If a line in the data holds "elseif", copy that line out in full.

Change listing data:
****

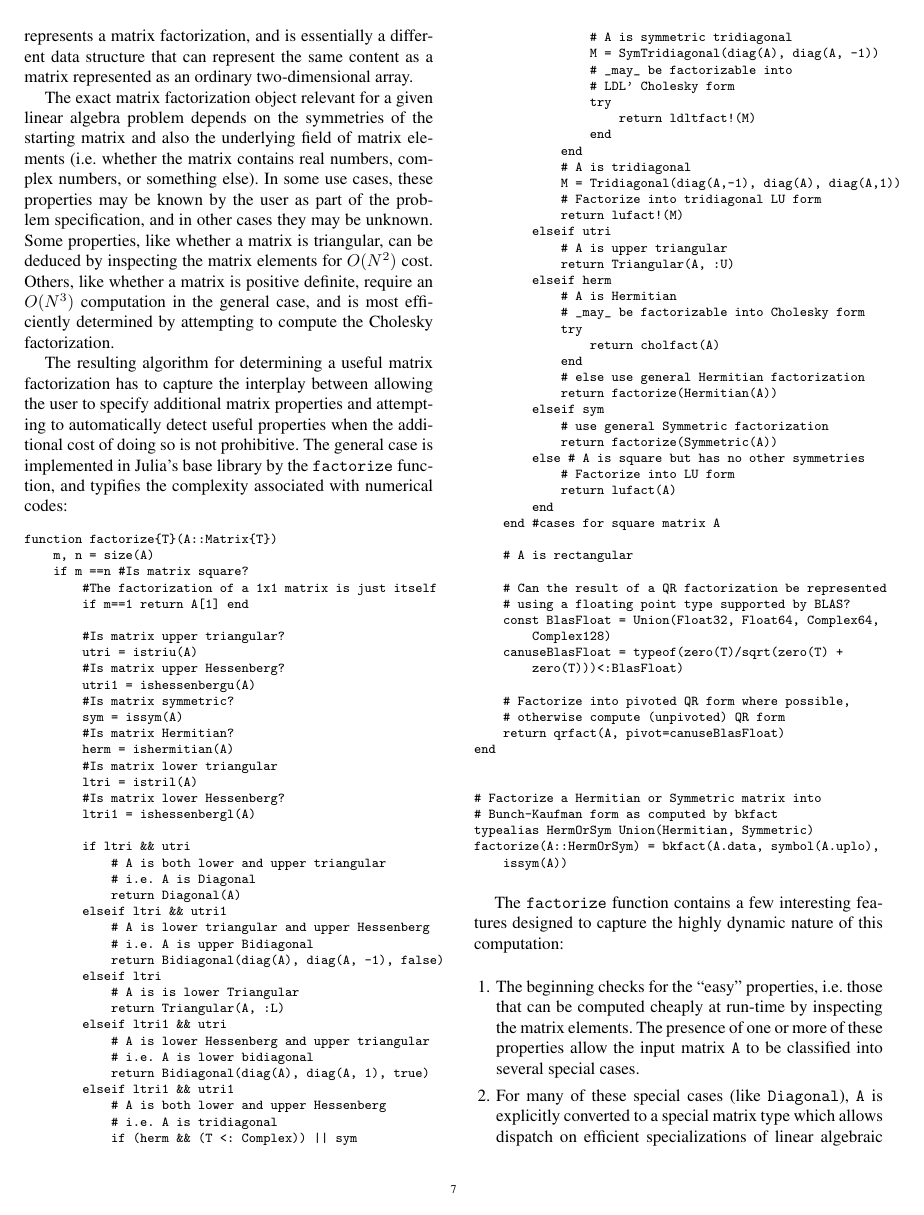
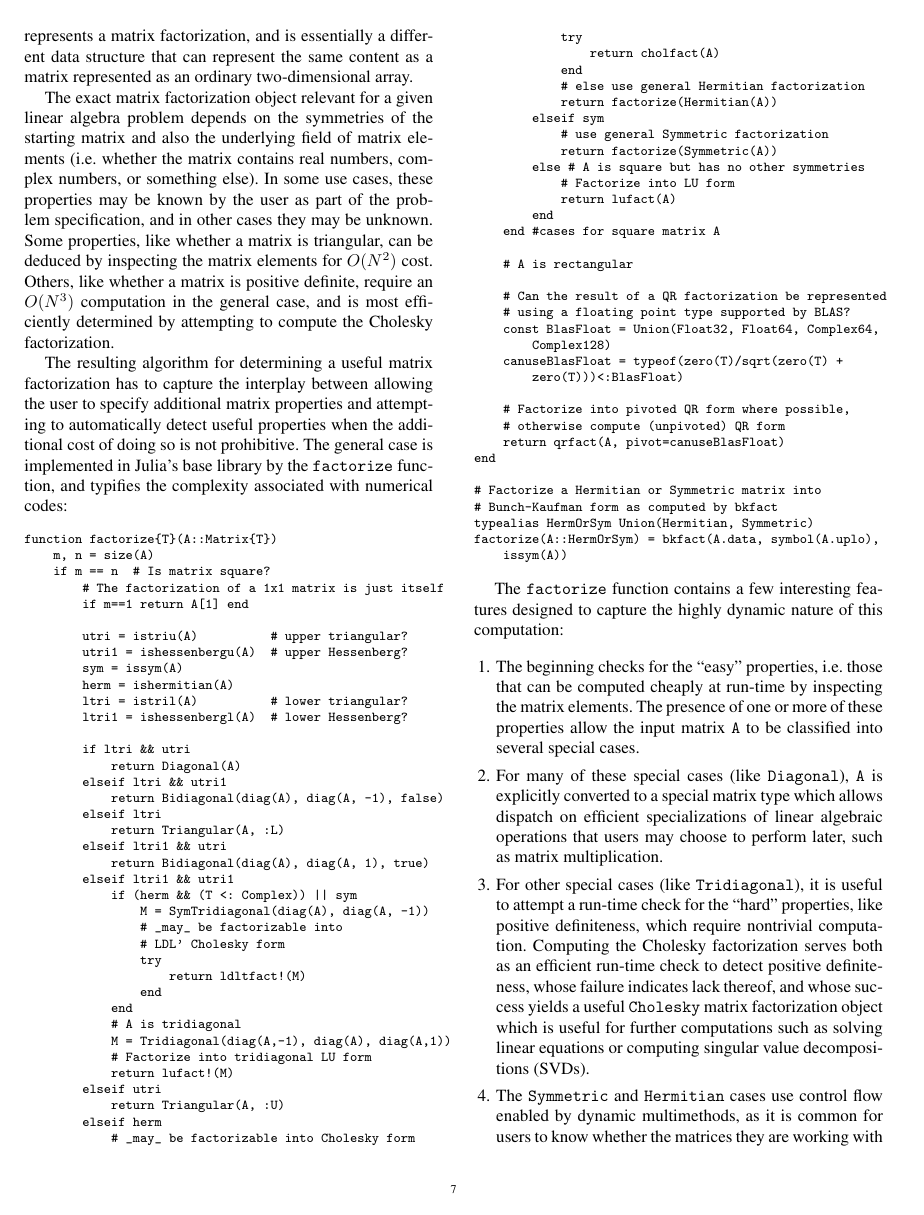
Before and after one commit to jiahao/julia-type-system, a LaTeX paper (pldi2015/pldi2015.tex): page 7 of 13 before the commit and page 7 of 12 after it. Compiled offline with pdfLaTeX; a missing font is replaced by an installed copy or a similar font.

Commit message:
shorten factorize code

```diff
--- a/pldi2015/pldi2015.tex
+++ b/pldi2015/pldi2015.tex
@@ -892,43 +892,27 @@ complexity associated with numerical codes:
 \begin{lstlisting}
 function factorize{T}(A::Matrix{T})
     m, n = size(A)
-    if m ==n #Is matrix square?
-	#The factorization of a 1x1 matrix is just itself
+    if m == n  # Is matrix square?
+	# The factorization of a 1x1 matrix is just itself
         if m==1 return A[1] end
 
-	#Is matrix upper triangular?
-	utri = istriu(A)
-	#Is matrix upper Hessenberg?
-	utri1 = ishessenbergu(A)
-	#Is matrix symmetric?
+	utri = istriu(A)          # upper triangular?
+	utri1 = ishessenbergu(A)  # upper Hessenberg?
 	sym = issym(A)
-	#Is matrix Hermitian?
 	herm = ishermitian(A)
-	#Is matrix lower triangular
-	ltri = istril(A)
-	#Is matrix lower Hessenberg?
-	ltri1 = ishessenbergl(A)
+	ltri = istril(A)          # lower triangular?
+	ltri1 = ishessenbergl(A)  # lower Hessenberg?
 
 	if ltri && utri
-	    # A is both lower and upper triangular
-	    # i.e. A is Diagonal
 	    return Diagonal(A)
 	elseif ltri && utri1
-	    # A is lower triangular and upper Hessenberg
-	    # i.e. A is upper Bidiagonal
 	    return Bidiagonal(diag(A), diag(A, -1), false)
 	elseif ltri
-	    # A is is lower Triangular
 	    return Triangular(A, :L)
 	elseif ltri1 && utri
-	    # A is lower Hessenberg and upper triangular
-	    # i.e. A is lower bidiagonal
 	    return Bidiagonal(diag(A), diag(A, 1), true)
 	elseif ltri1 && utri1
-	    # A is both lower and upper Hessenberg
-	    # i.e. A is tridiagonal
 	    if (herm && (T <: Complex)) || sym
-	        # A is symmetric tridiagonal
 		M = SymTridiagonal(diag(A), diag(A, -1))
 		# _may_ be factorizable into
 		# LDL' Cholesky form
@@ -941,10 +925,8 @@ function factorize{T}(A::Matrix{T})
 	    # Factorize into tridiagonal LU form
 	    return lufact!(M)
 	elseif utri
-	    # A is upper triangular
 	    return Triangular(A, :U)
 	elseif herm
-	    # A is Hermitian
 	    # _may_ be factorizable into Cholesky form
 	    try
 	        return cholfact(A)
```
Also changed, not shown: pldi2015/pldi2015.tex (1 more changed lines).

****

▸ RESPONSE BOX:
 	elseif ltri && utri1
 	elseif ltri
 	elseif ltri1 && utri
 	elseif ltri1 && utri1
 	elseif utri
 	elseif herm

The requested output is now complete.